(Dataset items)
# # # # #
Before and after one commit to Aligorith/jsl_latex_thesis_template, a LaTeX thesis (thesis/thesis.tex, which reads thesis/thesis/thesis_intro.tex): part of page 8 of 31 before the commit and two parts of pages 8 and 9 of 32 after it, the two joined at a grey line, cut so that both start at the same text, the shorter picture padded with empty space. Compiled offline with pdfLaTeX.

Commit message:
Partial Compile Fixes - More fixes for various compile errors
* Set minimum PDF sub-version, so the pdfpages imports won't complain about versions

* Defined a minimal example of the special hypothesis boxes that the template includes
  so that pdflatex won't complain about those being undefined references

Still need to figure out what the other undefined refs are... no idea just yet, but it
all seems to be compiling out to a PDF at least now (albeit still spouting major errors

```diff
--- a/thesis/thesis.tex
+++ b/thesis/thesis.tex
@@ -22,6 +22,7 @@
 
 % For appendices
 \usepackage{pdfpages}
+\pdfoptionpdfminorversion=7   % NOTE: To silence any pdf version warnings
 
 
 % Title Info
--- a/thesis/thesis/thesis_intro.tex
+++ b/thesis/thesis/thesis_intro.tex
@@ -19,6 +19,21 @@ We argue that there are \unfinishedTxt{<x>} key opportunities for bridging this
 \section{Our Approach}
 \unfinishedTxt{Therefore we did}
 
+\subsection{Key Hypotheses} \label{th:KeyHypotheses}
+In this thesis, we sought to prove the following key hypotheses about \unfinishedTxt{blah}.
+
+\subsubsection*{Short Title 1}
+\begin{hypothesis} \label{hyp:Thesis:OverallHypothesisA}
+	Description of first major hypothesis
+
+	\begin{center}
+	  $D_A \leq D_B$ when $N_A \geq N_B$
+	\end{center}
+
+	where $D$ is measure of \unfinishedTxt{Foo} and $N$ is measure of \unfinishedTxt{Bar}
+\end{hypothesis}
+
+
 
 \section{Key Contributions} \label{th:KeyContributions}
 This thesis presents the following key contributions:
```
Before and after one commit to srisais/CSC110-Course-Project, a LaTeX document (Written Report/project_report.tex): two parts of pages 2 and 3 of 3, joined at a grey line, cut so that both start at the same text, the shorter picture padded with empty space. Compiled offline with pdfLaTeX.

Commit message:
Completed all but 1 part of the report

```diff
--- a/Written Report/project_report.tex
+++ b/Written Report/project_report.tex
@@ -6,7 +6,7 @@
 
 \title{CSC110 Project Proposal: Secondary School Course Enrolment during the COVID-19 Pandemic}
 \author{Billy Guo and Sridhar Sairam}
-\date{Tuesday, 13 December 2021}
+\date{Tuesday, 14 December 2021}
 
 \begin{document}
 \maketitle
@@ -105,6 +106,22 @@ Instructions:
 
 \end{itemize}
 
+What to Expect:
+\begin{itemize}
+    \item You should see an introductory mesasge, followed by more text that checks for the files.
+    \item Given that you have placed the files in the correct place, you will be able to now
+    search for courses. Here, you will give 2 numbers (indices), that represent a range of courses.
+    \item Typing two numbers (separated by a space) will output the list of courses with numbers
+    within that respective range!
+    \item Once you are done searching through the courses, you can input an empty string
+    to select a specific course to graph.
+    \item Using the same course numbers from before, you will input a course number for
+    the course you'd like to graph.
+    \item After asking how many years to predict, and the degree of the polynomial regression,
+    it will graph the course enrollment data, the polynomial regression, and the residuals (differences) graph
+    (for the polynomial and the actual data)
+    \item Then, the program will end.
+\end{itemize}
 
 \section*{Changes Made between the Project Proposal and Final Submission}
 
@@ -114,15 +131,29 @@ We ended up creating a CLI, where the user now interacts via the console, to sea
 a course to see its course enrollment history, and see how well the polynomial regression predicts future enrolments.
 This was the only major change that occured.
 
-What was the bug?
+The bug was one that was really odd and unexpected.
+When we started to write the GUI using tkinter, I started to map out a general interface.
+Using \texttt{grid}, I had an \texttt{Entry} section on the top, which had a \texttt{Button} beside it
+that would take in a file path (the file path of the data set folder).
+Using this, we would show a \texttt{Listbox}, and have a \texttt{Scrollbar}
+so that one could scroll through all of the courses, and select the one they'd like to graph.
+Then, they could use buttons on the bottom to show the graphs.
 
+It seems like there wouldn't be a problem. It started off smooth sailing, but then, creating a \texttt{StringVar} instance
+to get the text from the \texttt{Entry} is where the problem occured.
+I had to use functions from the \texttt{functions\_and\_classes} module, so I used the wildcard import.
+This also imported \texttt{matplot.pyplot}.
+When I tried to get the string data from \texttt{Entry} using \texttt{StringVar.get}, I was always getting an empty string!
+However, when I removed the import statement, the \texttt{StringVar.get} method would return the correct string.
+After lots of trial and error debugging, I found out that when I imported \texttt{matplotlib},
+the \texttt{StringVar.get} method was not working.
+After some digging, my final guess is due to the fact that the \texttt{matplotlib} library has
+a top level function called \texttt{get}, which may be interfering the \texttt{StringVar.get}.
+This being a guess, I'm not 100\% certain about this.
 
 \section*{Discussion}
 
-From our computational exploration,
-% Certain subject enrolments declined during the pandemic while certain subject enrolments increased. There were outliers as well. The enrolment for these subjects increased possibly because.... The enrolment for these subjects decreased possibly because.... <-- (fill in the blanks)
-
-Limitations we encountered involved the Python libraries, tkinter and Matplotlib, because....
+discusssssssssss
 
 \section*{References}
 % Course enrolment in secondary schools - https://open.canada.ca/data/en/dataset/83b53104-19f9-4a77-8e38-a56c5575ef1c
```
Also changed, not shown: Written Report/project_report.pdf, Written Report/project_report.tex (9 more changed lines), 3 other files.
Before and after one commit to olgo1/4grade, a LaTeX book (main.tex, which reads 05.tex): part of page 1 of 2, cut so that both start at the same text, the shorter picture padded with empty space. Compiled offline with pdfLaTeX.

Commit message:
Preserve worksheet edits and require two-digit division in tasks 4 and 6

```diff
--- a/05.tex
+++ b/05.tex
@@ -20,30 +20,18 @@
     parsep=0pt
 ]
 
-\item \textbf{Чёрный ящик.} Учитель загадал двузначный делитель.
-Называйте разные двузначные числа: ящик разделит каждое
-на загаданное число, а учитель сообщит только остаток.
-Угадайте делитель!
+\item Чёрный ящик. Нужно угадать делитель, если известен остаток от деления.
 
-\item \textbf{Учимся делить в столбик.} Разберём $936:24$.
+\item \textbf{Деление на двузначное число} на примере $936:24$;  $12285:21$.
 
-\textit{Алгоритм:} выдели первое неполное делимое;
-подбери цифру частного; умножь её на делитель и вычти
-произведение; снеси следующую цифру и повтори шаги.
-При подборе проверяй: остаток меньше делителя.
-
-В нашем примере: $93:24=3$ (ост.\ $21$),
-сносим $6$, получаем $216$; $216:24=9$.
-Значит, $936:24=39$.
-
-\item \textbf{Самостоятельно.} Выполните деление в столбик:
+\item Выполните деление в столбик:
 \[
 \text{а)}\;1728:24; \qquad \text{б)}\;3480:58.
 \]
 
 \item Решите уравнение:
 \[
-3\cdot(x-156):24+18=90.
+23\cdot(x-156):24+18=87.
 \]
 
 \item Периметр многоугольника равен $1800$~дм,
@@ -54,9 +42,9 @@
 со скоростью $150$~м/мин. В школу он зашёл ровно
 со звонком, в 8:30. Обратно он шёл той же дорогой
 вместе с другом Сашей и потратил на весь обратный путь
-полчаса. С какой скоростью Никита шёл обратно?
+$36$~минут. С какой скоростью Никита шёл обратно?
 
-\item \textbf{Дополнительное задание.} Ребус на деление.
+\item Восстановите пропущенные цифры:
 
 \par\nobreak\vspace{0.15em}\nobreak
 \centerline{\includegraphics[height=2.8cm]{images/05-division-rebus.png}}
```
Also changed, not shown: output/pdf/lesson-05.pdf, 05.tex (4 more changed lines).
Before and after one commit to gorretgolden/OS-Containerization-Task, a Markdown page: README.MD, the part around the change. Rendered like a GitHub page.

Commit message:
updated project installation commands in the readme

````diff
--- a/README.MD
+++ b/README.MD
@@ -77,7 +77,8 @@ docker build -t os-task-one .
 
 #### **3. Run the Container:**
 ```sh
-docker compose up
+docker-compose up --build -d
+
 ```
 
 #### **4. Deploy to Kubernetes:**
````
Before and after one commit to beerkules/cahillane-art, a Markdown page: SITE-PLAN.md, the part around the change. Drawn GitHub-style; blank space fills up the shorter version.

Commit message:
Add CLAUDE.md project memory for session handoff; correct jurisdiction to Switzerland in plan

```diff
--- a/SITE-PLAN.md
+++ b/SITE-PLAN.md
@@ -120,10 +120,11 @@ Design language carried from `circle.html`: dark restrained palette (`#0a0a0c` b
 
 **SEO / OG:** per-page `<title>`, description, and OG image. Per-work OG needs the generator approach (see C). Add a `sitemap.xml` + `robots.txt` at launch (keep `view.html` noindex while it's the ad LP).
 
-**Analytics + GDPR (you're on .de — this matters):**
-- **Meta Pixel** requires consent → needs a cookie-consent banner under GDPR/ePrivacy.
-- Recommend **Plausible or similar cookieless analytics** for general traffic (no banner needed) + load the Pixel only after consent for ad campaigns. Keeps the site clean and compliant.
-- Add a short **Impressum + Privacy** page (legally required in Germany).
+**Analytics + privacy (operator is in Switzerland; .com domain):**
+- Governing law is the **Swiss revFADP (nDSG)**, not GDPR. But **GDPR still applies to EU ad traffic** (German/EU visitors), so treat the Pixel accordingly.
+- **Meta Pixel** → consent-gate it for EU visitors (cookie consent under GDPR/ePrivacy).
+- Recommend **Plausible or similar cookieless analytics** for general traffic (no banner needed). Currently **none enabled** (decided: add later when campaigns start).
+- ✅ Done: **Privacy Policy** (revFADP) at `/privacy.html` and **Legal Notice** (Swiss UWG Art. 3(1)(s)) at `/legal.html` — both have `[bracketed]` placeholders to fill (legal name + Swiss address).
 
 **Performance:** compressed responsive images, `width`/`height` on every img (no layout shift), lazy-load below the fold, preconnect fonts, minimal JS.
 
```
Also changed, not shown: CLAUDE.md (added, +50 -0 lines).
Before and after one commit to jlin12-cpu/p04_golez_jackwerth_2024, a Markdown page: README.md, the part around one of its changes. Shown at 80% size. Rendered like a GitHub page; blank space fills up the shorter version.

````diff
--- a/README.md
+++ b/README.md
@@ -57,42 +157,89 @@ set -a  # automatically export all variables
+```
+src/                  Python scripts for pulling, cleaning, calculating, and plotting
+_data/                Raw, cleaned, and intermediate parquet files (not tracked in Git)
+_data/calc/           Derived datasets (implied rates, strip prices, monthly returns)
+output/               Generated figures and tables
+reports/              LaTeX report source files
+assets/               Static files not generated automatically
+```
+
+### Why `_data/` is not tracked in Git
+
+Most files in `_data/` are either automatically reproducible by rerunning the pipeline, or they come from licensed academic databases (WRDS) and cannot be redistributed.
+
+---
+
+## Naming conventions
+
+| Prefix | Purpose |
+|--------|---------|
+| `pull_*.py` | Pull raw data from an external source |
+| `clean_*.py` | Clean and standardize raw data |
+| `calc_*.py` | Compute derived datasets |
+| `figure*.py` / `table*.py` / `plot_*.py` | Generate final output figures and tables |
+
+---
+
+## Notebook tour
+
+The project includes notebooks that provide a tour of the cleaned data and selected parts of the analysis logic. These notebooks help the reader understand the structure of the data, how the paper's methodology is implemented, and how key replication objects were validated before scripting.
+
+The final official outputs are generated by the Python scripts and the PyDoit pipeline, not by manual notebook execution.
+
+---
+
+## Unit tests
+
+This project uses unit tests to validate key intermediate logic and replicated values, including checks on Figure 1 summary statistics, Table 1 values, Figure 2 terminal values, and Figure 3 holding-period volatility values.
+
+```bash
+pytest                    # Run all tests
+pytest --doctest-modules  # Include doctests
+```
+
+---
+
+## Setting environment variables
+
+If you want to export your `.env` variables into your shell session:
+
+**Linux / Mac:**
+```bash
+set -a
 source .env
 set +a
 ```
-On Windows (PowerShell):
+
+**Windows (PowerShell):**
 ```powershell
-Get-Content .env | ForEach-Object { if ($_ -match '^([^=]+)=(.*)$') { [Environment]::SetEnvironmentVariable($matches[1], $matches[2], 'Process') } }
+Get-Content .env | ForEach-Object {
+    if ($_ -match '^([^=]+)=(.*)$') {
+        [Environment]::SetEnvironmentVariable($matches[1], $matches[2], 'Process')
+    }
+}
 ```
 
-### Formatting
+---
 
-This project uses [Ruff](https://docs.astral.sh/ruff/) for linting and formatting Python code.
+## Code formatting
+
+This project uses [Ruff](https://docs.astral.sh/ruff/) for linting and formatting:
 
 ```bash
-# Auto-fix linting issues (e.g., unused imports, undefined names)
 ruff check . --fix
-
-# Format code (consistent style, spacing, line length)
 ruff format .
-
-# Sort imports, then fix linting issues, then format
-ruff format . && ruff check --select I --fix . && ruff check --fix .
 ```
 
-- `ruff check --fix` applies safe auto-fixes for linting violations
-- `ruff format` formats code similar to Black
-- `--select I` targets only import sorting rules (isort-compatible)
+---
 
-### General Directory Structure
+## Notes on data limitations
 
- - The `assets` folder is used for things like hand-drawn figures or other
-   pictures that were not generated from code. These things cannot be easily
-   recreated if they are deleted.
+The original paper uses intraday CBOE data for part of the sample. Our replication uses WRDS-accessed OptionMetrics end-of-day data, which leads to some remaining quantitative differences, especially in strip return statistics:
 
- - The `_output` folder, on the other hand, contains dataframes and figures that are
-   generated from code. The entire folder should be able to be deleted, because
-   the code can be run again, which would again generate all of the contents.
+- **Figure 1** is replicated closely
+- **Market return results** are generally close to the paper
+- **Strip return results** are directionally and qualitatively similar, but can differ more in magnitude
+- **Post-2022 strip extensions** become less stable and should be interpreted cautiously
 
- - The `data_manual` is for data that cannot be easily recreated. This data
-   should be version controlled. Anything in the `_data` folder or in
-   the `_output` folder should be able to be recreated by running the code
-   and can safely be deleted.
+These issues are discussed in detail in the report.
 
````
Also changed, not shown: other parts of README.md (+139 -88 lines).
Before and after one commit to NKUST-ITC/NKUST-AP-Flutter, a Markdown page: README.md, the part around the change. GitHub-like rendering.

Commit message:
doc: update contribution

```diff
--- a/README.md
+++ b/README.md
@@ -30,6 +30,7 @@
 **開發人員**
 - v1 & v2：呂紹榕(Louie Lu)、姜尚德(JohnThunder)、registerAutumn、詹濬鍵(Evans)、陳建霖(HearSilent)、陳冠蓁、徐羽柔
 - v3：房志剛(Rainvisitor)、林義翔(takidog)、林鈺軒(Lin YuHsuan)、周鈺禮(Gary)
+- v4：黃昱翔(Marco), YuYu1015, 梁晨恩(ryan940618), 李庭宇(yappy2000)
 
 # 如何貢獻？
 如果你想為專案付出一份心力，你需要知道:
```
# # # # #
What is needed:
Return every line of the records in which the word "Entry" is found.

Solution below:
+Using \texttt{grid}, I had an \texttt{Entry} section on the top, which had a \texttt{Button} beside it
+to get the text from the \texttt{Entry} is where the problem occured.
+When I tried to get the string data from \texttt{Entry} using \texttt{StringVar.get}, I was always getting an empty string!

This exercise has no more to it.